Attention all Middle School parents & students: CPSC sponsoring nationwide carbon monoxide safety poster contest.  Great opportunity to showcase your talent and help spread a valuable life safety message!

CO Poster Contest Brochure

Thursday, January 22, 2015

Driving in Fog - Safety Tips

It is foggy out there folks!!!!  The below is from and I thought it appropriate for this mornings commute. Stay Safe - Bill

Fog can be thought of as a cloud at ground level. It forms when the temperature drops to the dew point (the temperature at which air is saturated), and invisible water vapor in the air condenses to form suspended water droplets. Fog can reduce visibility to 1/4 mile or less, creating hazardous driving conditions. If you can't postpone your trip until dense fog lifts -- usually by late morning or the afternoon -- follow these tips:

* Drive with lights on low beam. High beams will only be reflected back off the fog and actually impair visibility even more.

* Reduce your speed -- and watch your speedometer. Fog creates a visual illusion of slow motion when you may actually be speeding.

* Listen for traffic you cannot see. Open your window a little, to hear better.

* Use wipers and defrosters as necessary for maximum visibility.

* Use the right edge of the road or painted road markings as a guide.

* Be patient. Do not pass lines of traffic.

* Do not stop on a freeway or heavily traveled road. If your car stalls or becomes disabled, turn your vehicle's lights off, and take your foot off of the brake pedal. People tend to follow tail lights when driving in fog. Move away from the vehicle to avoid injury.

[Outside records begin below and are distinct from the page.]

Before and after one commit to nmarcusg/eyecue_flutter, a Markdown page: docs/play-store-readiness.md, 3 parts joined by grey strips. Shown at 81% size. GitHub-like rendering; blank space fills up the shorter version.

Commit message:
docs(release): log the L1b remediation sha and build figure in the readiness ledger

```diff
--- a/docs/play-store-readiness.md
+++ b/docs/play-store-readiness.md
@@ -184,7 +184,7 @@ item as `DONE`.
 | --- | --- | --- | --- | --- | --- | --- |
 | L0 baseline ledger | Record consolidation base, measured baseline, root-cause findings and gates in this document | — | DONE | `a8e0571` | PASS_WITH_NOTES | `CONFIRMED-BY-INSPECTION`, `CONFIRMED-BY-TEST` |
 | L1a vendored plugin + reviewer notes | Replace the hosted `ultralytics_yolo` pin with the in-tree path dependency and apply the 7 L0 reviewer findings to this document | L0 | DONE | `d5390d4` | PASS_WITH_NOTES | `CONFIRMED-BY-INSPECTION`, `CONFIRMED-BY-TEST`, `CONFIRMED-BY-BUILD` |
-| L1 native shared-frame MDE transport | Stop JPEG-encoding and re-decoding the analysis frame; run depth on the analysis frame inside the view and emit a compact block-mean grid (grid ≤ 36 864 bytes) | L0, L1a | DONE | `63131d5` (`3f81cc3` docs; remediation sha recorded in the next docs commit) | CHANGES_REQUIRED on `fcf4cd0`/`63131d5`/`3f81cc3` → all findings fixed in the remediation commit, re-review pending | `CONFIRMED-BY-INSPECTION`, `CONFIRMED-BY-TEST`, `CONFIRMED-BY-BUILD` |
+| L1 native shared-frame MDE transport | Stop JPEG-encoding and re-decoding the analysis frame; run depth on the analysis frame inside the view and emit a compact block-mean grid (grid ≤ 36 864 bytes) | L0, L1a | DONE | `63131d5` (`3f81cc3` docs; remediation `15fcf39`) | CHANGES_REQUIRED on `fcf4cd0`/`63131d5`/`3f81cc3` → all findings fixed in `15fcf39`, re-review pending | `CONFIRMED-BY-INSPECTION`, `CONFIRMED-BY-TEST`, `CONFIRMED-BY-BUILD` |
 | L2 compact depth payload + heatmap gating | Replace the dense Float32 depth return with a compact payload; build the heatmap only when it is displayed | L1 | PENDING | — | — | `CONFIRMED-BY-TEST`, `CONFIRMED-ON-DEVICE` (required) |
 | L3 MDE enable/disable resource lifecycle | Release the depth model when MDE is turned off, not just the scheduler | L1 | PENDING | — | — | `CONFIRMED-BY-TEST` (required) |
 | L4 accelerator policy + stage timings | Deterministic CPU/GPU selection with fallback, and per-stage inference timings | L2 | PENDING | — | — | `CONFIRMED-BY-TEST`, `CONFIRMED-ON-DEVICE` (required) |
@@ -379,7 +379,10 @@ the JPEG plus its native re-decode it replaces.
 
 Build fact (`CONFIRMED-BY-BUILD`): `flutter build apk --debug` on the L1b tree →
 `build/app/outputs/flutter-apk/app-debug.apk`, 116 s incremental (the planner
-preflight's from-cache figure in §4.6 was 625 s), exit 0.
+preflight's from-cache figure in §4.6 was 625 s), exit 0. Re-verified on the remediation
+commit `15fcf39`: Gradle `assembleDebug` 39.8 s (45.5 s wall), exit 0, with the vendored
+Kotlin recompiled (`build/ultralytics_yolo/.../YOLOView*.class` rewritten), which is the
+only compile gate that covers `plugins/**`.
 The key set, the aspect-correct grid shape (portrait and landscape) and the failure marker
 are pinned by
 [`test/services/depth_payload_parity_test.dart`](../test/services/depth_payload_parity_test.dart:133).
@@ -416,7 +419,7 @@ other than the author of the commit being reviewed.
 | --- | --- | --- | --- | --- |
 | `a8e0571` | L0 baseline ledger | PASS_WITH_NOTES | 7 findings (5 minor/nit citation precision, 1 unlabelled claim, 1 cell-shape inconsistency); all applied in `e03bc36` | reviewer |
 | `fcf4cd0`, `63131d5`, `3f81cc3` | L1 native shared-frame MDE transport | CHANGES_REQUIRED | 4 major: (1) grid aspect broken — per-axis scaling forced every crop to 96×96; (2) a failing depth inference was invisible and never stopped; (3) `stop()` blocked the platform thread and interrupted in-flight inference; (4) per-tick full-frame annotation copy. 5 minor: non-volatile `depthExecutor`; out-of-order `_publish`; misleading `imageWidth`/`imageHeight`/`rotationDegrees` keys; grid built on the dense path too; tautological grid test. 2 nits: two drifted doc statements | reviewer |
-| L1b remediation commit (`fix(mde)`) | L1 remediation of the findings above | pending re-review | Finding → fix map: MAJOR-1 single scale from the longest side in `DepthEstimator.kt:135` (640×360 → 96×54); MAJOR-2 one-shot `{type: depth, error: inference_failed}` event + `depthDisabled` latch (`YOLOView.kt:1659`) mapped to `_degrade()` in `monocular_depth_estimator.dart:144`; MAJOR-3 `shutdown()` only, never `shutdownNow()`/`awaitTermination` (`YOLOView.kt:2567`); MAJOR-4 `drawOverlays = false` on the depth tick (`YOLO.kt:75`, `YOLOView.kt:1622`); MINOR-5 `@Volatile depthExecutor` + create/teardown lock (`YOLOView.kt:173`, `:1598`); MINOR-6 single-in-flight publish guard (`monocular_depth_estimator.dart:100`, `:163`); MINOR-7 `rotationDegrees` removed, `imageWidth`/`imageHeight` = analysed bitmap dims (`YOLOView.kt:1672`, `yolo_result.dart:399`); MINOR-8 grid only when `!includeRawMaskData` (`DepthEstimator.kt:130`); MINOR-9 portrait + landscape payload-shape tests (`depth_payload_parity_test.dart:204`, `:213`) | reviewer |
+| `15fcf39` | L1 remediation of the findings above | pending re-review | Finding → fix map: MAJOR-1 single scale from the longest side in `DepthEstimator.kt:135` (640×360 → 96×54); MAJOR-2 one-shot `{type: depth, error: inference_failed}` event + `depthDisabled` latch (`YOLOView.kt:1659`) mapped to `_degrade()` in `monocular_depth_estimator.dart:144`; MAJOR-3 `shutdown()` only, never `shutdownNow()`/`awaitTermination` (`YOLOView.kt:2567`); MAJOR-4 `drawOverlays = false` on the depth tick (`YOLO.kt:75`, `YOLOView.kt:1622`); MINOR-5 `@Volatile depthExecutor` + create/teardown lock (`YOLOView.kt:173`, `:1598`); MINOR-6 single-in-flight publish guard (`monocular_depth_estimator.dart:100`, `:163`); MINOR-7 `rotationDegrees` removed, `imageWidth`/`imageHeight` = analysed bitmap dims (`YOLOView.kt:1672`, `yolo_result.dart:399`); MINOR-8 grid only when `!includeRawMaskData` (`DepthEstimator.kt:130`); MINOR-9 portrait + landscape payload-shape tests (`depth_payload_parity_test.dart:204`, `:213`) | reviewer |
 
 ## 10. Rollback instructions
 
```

Sources: National Weather Service, Wisconsin Department of Transportation